◆ **ABOUT THIS TASK**
Report every line of the records that includes the word "color".
>>>>>
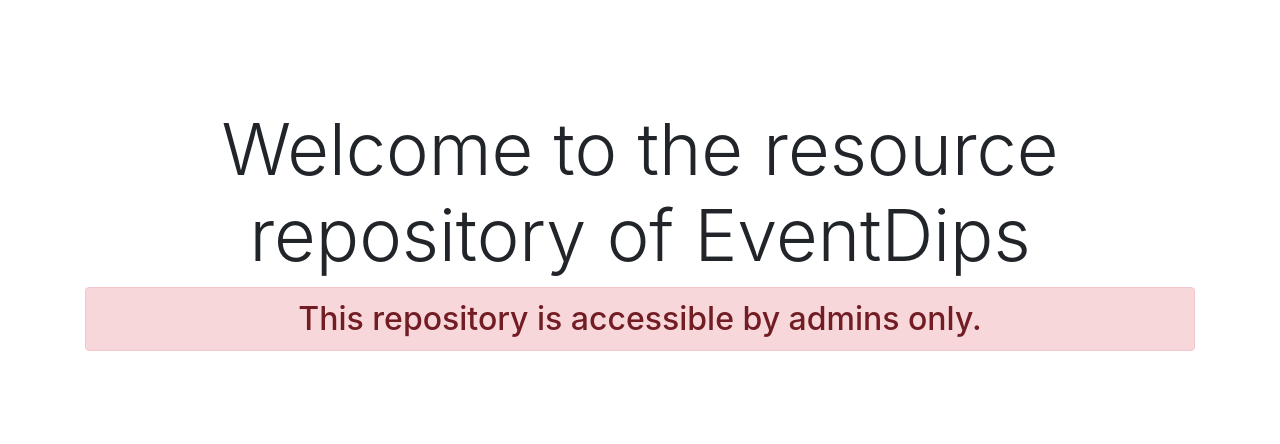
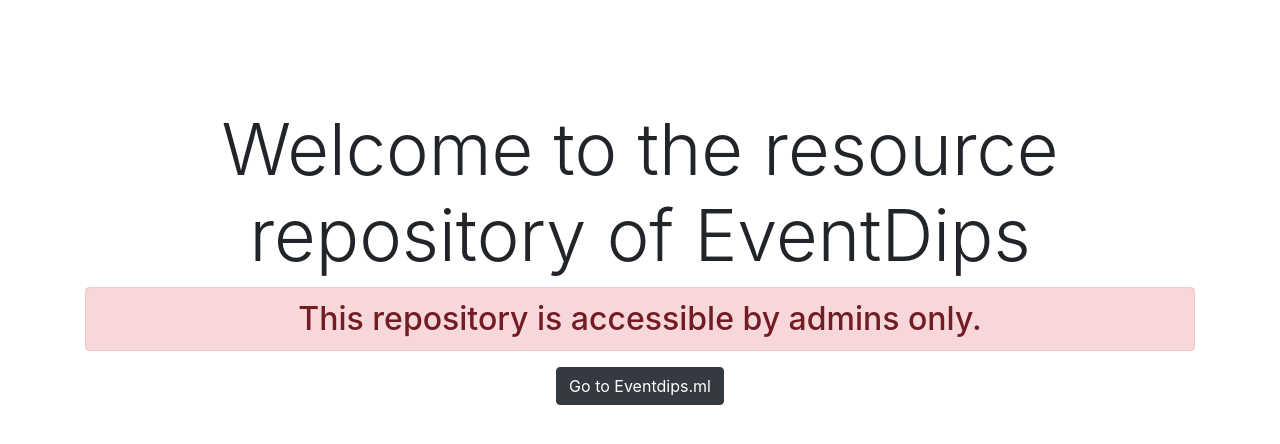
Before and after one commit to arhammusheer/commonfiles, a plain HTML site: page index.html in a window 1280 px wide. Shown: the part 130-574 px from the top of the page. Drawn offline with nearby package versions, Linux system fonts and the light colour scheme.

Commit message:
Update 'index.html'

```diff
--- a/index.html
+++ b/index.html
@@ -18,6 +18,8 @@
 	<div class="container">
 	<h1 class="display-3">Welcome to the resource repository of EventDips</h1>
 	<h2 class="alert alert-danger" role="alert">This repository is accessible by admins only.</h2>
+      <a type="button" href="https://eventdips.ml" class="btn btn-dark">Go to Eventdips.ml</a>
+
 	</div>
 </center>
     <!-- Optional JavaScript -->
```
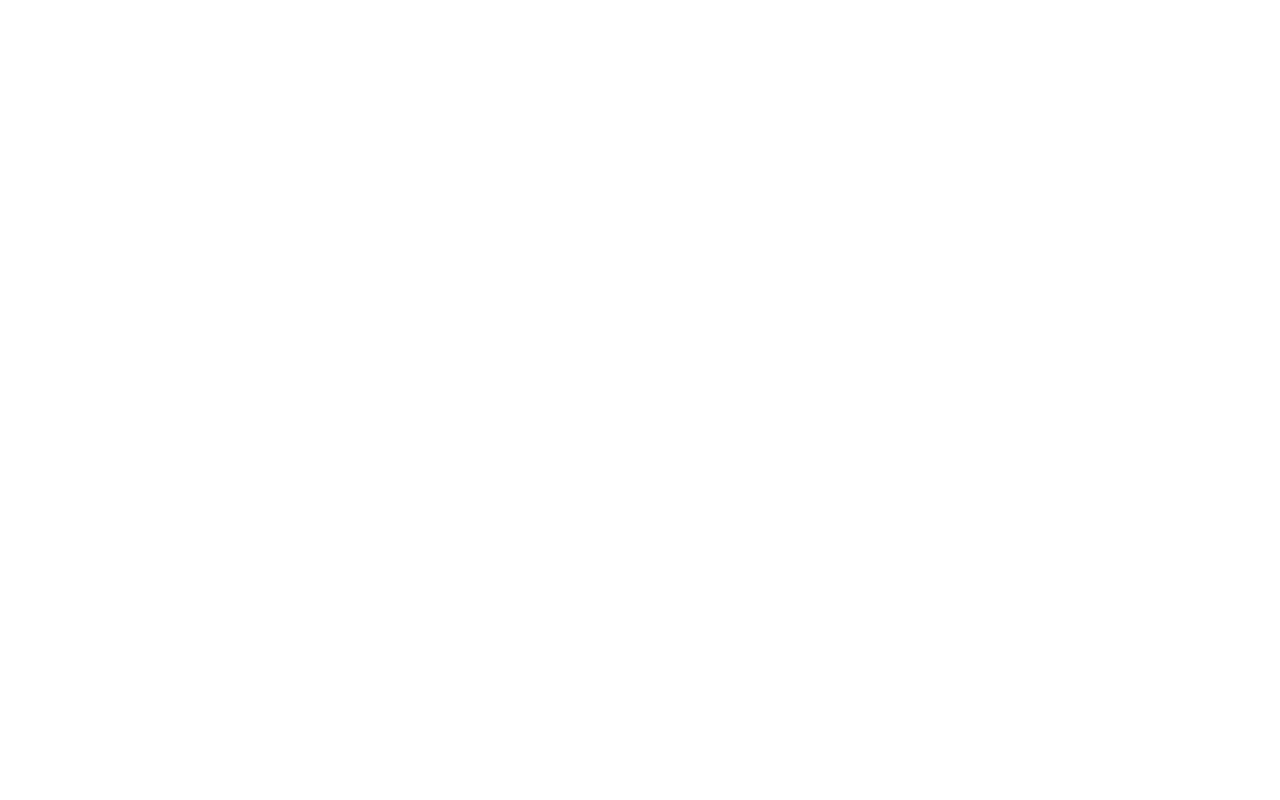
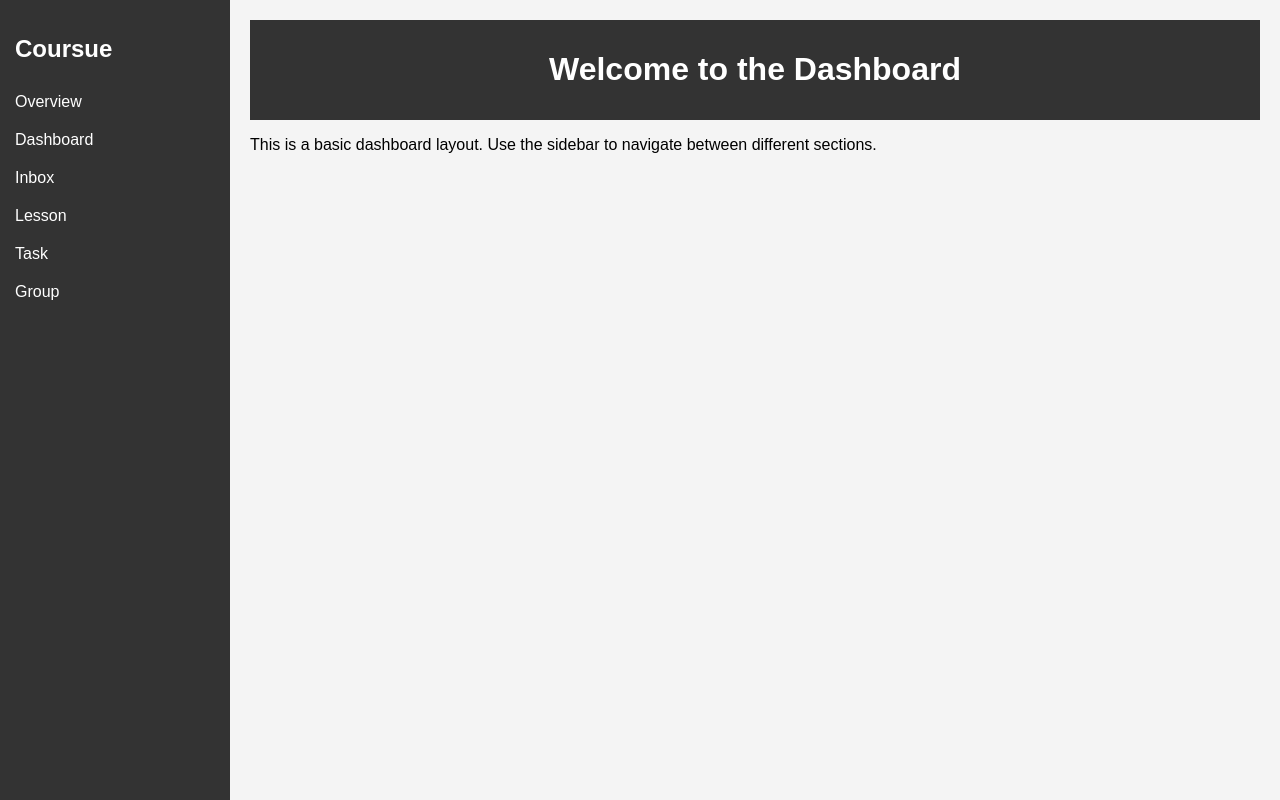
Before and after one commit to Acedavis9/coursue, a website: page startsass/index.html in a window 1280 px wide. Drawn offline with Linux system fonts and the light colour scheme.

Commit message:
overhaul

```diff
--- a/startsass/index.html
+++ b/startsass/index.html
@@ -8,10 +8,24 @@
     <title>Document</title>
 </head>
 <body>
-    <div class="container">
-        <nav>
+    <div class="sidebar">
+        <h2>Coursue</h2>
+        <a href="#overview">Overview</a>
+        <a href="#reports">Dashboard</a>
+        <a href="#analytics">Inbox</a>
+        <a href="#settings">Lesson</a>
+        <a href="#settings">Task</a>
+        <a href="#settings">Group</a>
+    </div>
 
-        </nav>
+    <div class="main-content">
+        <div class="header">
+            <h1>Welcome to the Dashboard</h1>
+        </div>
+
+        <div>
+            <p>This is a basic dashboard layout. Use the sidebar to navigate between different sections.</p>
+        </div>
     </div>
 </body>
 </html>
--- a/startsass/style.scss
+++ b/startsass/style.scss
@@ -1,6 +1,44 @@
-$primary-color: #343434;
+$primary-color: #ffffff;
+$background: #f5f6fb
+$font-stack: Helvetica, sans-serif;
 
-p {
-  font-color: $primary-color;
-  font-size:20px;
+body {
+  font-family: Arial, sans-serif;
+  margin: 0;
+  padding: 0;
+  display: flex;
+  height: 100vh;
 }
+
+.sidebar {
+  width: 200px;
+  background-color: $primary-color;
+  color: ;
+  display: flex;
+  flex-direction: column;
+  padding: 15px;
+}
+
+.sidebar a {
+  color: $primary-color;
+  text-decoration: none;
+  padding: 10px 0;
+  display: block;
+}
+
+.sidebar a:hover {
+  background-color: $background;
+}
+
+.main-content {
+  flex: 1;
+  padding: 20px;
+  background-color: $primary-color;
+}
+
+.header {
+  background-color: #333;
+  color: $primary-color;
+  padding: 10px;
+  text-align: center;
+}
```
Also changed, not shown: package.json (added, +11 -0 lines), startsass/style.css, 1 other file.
<<<<<
◆ **TASK SOLUTION**
-$primary-color: #343434;
+$primary-color: #ffffff;
-  font-color: $primary-color;
+  background-color: $primary-color;
+  color: ;
+  color: $primary-color;
+  background-color: $background;
+  background-color: $primary-color;
+  background-color: #333;
+  color: $primary-color;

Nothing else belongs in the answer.